I get it, but you have a fairly unique resource in the Mississippi River, and I do feel it's appropriate to focus on it.
I don't disagree at all. But we're not creating events solely to celebrate the riverfront. When a committee sits down with a list of possible locations for events, the riverfront just doesn't fit their needs. Taste Of Downtown is this weekend. It's adjacent to one hotel, a block away from 2 more, 3 blocks from a 7:05 Cardinals game, adjacent to two giant parking garages, and in the path of most people headed to the Arch anyway. Most Cardinals game attendees aren't going to know about Taste of Downtown and half who are definitely wouldn't walk all the way to the river before the game.

I love walking to the river, it's my default destination when I go on a walk to clear my head. But if you want to see events on LKS, you've got to get more creative. You have to ask yourself, would the event be better somewhere else? As for the Picnic table, if think the answer is no. But it's not every year we're having a grand reopening of our riverfront drive.
Since the grounds reopened I'm surprised with how packed LKS is with people (at least when the weather is decent).I do think closing the street for events would be detrimental. I would like to see more programming on the grounds near Eads bridge. Perhaps once construction is done in July that will happen.
I do hate how Kiener Plaza is now often taken over by private functions blocking access. I think we need to go back to the idea of having a festival location built near Soldiers Memorial.
I had the opportunity to tour the new entryway and museum last week. Even though many of us have questions about the cost-benefit analysis of this project, I can say that it really is a night-and-day improvement to the visitor experience to come over the land bridge and into the new entrance. Additionally, the museum is way better now and focuses on the actual 90 acres the Arch sits on rather than the old cowboys-and-Indians theme.

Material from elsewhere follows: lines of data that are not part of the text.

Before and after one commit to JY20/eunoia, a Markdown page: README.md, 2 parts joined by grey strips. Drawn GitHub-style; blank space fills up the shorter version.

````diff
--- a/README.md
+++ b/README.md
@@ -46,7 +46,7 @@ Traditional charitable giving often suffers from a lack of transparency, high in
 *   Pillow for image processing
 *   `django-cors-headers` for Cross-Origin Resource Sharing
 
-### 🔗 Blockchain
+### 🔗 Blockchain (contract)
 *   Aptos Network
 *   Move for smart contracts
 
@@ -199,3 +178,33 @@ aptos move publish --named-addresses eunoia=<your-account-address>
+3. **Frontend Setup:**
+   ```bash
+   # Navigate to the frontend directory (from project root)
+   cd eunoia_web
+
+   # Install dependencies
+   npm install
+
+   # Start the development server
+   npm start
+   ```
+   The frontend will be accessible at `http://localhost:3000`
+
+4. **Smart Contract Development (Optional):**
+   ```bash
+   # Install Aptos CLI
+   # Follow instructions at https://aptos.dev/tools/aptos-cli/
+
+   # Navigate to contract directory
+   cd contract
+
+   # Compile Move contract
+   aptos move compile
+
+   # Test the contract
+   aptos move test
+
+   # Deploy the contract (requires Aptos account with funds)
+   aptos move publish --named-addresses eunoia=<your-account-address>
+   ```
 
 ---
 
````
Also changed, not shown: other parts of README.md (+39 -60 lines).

I liked that it didn't gloss over what was lost when the monument was created. In whole, the museum and entryway just felt much more "major league" than the old one, like something you would find in DC or New York (albeit on a smaller scale).
The goal is to get people to appreciate the project (The Lid, and museum) rather than reconnect downtown to its biggest asset. The designers put less emphasis on any other entrance. Any other way in seems like a secret way in, rather than an alternative way in. Becomes less about serving downtown and more about the wow-factor of certain project details.

I don't think the designers did a superb job of understanding the city. There's a difference between transforming the site and transforming downtown. IMO, the project should've been designed by someone local who understands downtown and what it needed.

The lid, museum, and riverfront are awesome. Disappointed with connectivity and infrastructure components